Ahoy, ye thirsty internet traveler! Today we are examining a brew that packs a wallop of flavor. A style that some may be cautious of, yet each sip grows on you until the glass is, somehow, sadly empty. With notes of citrus, floral, and pine aromas, and above all else, an encompassing bitterness. Ladies and Gentlemen, the India Pale Ale.
I was sort of expecting an applause there, but allow me to continue. This unique ale has developed into its own delicious entity since its inception in the mid to late 1700’s. Whereas pale ales were common beers brewed with pale malted barley and a low hop profile, this new style was a somewhat modified version of what had already existed.
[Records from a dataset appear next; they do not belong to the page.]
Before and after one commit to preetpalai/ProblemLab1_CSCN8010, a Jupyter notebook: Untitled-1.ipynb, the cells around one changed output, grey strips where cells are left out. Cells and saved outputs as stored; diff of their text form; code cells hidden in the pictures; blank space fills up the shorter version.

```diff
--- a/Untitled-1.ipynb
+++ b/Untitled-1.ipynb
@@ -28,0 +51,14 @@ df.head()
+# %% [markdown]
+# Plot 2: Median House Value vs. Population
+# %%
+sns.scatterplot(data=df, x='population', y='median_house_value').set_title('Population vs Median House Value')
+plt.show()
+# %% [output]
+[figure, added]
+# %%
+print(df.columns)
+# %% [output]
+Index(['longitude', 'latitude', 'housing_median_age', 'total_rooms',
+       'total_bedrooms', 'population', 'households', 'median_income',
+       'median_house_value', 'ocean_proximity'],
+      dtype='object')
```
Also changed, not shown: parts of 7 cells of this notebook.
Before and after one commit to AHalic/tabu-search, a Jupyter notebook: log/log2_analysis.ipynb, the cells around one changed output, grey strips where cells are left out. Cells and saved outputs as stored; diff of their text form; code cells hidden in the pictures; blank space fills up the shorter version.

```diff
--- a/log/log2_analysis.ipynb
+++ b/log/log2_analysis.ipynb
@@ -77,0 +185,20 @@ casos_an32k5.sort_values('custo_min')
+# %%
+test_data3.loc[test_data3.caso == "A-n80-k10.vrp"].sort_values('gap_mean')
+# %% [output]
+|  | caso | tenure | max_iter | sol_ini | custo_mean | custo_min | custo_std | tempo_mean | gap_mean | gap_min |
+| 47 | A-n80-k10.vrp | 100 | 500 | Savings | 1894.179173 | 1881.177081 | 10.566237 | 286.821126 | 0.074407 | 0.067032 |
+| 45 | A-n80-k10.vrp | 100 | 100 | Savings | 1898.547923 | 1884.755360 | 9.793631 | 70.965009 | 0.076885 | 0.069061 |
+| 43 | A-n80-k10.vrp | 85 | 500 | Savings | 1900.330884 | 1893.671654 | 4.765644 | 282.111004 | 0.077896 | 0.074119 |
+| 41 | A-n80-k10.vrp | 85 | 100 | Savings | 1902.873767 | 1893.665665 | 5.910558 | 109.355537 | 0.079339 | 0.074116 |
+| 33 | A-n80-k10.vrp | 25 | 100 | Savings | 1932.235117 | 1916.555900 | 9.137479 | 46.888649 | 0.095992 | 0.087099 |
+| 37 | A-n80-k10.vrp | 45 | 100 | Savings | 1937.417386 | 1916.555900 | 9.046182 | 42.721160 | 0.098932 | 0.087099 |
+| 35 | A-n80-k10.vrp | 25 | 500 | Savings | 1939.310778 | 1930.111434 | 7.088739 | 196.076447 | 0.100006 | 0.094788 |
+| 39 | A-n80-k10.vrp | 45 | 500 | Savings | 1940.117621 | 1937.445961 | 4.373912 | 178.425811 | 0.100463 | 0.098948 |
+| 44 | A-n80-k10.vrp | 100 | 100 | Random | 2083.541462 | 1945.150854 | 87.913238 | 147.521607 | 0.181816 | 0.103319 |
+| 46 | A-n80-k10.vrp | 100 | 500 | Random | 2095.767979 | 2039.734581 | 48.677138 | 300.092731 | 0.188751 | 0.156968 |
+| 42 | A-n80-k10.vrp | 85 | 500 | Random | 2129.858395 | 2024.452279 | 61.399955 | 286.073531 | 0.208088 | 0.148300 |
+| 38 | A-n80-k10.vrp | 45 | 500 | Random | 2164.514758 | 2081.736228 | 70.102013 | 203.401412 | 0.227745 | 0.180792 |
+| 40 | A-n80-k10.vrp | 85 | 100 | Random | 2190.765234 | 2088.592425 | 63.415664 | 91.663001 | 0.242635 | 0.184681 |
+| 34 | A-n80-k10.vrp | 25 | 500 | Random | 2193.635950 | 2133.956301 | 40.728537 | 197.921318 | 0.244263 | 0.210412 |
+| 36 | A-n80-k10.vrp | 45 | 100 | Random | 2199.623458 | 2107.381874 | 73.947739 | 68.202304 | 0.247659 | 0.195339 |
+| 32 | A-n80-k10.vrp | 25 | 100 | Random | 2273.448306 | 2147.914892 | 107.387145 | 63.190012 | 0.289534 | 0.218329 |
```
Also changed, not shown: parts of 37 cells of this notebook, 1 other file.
It was found that, in higher concentrations, the bactericidal properties of hops cones (Humulus Lupulus or Wolf’s Vine) and less residual sugars in the final product could act to preserve the beer for greater lengths of time. This was important when exporting beer to thirsty men halfway around the world. Before long this strong flavored, hop-infused beer became a favorite.
With its origin in Britain, the IPA eventually found its way to North America where, over time, our preference in hops varieties refined the style into what you and I know as an American IPA. Hops varieties such as Golding and Fuggles were the most commonly used variety in Britain. Low in alpha acids, these hops impart less bitterness and more sweet floral flavors than the now popular Cascade, Colombus, and Centennial hops used in many modern American breweries.
The strong hop aroma of the India Pale Ale is the first thing you’ll notice when a pint has been placed in front of you. With a color ranging from golden to amber, the proper American IPA should have a moderate to low sized head yet still show some lacing on the glass after each sip. At first sip, there’s a bright citrus and pine taste. It reels you in as the effervescence dances atop your taste buds. Then to balance the sweet, almost cloying, maltiness, the bitterness and—more importantly—the dryness provided by the extensive use of the hops takes hold and steers your palette to a state of blissful balance.
The grain bill for most IPA’s has a Pale Malt backbone. This is often accompanied by various specialty malts to help with color and flavor. Caramel sweetness can be obtained from lighter crystal malts, a light complexity can be brought out using wheat, and if you want big flavours, chocolate malts (not those kind of chocolate malts, Grandpa) and darker crystal malts can be used to transform the IPA into something quite beautiful, like the Cascadian Dark Ale. As far as hop profiles go, we mentioned that it is common for American IPAs to utilize at least one variety of “C” hops (Cascade, Columbus, and Centennial). These are North American hybrids, each providing a perfect flavor for the India Pale Ale style, more specifically the Pacific Northwest IPA.
When it comes to India Pale Ales, sometimes adding hops to the boiling wort just isn’t enough. Sure, it will provide bitterness and dryness, but some of those hop varieties are so fragrant and flavorful, it would be a shame to lose any of that by adding so much heat. At room temperature however, the acids in the hop cones will not dissolve in water. The solution is to wait until primary fermentation is fizzling out, then add the dry hops cones straight into the fermenter. The alcohol will allow the acids to solubilize at fermentation temperatures and the aromatics compounds will infuse the beer.
In British Columbia, there is a fierce competition for the IPA crown. You’ll get a different answer depending on who and where you ask the question which IPA reigns supreme. In my eyes, locked in a deathgrip for the title, are Central City’s Red Racer IPA and Driftwood’s Fat Tug IPA. Both in the 60-70 IBU range, both very close to perfection in an India Pale Ale. Honorable mentions include Phillips Hop Circle and Longwood Brewery’s The Big One IPA.
Got a favorite local IPA that you enjoy? Let us know about it in the comments.